It's depressing because it shows that for those children born into the lowest income families, behavioural issues have actually got worse and familiar because the impact of problematic behaviour on curriculum outcomes is significant across every phase of schooling. It has had a high priority in my particular school (necessarily in my view) because unless children know how to behave towards each other and the adults in the room, and how to manage and control their emotions properly, they cannot begin to learn and just as important, neither can anyone else in that room with them.
Nevertheless we have just had an Ofsted inspector comment that we should not lose sight of our other curriculum outcomes at the expense of PSED (Personal Social and Emotional Development) as it's known in the jargon. We haven't, believe me, but as I say if a child cannot share, or wait and take his/her turn or hits out at another child in frustration, then no learning can take place in that room.

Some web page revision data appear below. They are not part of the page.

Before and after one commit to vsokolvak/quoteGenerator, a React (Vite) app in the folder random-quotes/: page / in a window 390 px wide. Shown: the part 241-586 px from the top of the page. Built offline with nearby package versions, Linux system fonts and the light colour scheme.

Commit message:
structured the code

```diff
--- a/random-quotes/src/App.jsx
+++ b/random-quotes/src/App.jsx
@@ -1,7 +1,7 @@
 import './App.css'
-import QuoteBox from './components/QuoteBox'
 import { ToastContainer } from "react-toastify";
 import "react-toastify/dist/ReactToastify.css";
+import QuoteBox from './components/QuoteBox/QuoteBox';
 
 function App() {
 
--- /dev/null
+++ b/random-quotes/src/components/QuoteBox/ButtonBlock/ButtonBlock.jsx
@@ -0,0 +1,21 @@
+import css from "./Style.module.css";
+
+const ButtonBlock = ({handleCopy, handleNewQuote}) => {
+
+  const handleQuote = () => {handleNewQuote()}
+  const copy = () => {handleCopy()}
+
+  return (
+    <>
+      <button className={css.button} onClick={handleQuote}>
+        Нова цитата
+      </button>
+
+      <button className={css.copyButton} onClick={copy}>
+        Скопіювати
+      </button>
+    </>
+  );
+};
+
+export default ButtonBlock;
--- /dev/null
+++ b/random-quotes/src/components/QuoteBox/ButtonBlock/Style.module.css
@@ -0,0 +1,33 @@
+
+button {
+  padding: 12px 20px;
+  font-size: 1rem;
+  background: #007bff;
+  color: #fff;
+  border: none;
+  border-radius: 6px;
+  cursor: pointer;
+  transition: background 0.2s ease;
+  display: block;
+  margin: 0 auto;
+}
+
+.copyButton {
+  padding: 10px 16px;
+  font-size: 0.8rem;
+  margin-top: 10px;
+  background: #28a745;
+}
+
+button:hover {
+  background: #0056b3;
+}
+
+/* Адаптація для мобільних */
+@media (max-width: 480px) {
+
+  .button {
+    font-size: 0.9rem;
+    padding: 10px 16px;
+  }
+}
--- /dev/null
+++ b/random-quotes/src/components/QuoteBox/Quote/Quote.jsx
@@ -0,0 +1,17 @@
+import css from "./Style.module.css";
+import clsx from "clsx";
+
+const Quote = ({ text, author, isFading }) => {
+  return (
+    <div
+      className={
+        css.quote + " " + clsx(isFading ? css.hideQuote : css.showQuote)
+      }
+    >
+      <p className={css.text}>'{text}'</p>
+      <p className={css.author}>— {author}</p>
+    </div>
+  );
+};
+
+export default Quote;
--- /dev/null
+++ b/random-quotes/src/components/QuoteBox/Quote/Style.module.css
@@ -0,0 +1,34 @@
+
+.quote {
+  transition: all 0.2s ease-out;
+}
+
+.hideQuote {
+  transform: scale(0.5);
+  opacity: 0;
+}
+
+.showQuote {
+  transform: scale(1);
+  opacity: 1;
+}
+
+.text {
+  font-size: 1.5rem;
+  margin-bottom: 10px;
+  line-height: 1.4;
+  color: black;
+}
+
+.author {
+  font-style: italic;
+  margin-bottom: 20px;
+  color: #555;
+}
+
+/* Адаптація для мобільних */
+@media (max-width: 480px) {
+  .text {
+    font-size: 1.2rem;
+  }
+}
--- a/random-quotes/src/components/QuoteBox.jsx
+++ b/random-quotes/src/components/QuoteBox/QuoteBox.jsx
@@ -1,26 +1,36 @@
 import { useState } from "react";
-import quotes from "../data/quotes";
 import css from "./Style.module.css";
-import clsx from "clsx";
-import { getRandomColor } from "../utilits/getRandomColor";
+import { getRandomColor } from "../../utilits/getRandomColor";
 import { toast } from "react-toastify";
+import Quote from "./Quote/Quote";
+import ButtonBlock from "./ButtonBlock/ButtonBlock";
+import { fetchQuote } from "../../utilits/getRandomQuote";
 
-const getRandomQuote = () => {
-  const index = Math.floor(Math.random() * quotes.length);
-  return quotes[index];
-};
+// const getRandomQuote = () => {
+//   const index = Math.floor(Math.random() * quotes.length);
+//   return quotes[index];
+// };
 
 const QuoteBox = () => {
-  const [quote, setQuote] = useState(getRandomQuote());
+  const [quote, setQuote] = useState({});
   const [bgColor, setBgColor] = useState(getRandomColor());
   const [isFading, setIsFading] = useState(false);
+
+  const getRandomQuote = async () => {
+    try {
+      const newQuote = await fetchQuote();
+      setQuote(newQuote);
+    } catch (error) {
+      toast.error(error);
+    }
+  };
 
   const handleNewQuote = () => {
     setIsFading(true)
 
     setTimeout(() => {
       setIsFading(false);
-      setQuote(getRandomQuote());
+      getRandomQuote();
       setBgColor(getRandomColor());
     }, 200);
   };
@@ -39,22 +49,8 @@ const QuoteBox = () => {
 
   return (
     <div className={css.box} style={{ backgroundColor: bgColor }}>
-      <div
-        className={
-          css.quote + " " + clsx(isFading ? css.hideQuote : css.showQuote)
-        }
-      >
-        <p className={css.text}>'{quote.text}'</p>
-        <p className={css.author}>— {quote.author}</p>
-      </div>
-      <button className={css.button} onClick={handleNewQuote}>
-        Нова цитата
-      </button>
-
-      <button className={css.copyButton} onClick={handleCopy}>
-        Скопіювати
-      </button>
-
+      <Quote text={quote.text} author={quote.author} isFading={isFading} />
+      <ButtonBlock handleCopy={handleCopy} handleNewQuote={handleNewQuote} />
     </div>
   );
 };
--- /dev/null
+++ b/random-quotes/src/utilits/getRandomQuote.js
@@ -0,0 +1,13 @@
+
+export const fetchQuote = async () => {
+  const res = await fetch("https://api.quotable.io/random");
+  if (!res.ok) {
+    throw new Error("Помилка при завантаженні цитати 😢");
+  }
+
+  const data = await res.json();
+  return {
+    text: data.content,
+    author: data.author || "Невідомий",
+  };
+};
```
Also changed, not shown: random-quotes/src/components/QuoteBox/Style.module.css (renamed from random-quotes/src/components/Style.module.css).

Nationally this pattern of behaviour issues is also associated with poor attainment on entry to Primary school in CLL (Communication Language and Literacy). It's hardly surprising when you think about it a little and equally, if successful intervention takes place which necessarily involves the child learning to verbally express their frustration as well as be polite ie say "Please" and "Thank you", the corollary is an improvement in CLL outcomes.
Very often though, it is the parents who need support and whilst that might sound critical, it's not meant to be. Parenting is hard: not just the daily monotonous grind of physically caring for young children but rather the realisation that it's a process, that they are not going to be beautifully behaved just because you tell them to. It takes energy and consistency and young children are naturally programmed to test their boundaries. Also they 'model' behaviour - in other words they copy what they see and observe rather than what they are told.
How do we make parenting support and 'training' less judgmental, I wonder? One ongoing project in Southwark, which I have mentioned before is EPEC (Empowering Parents, Empowering Communities). But I think it would be facile to imagine that one single project could be the answer. It takes a whole range of approaches and input from different agencies sometimes to reach a satisfactory outcome which is why I remain convinced that Children's Centres offering a range of support to children and their parents, are the best way to help all kinds of families achieve the best possible outcomes for their children.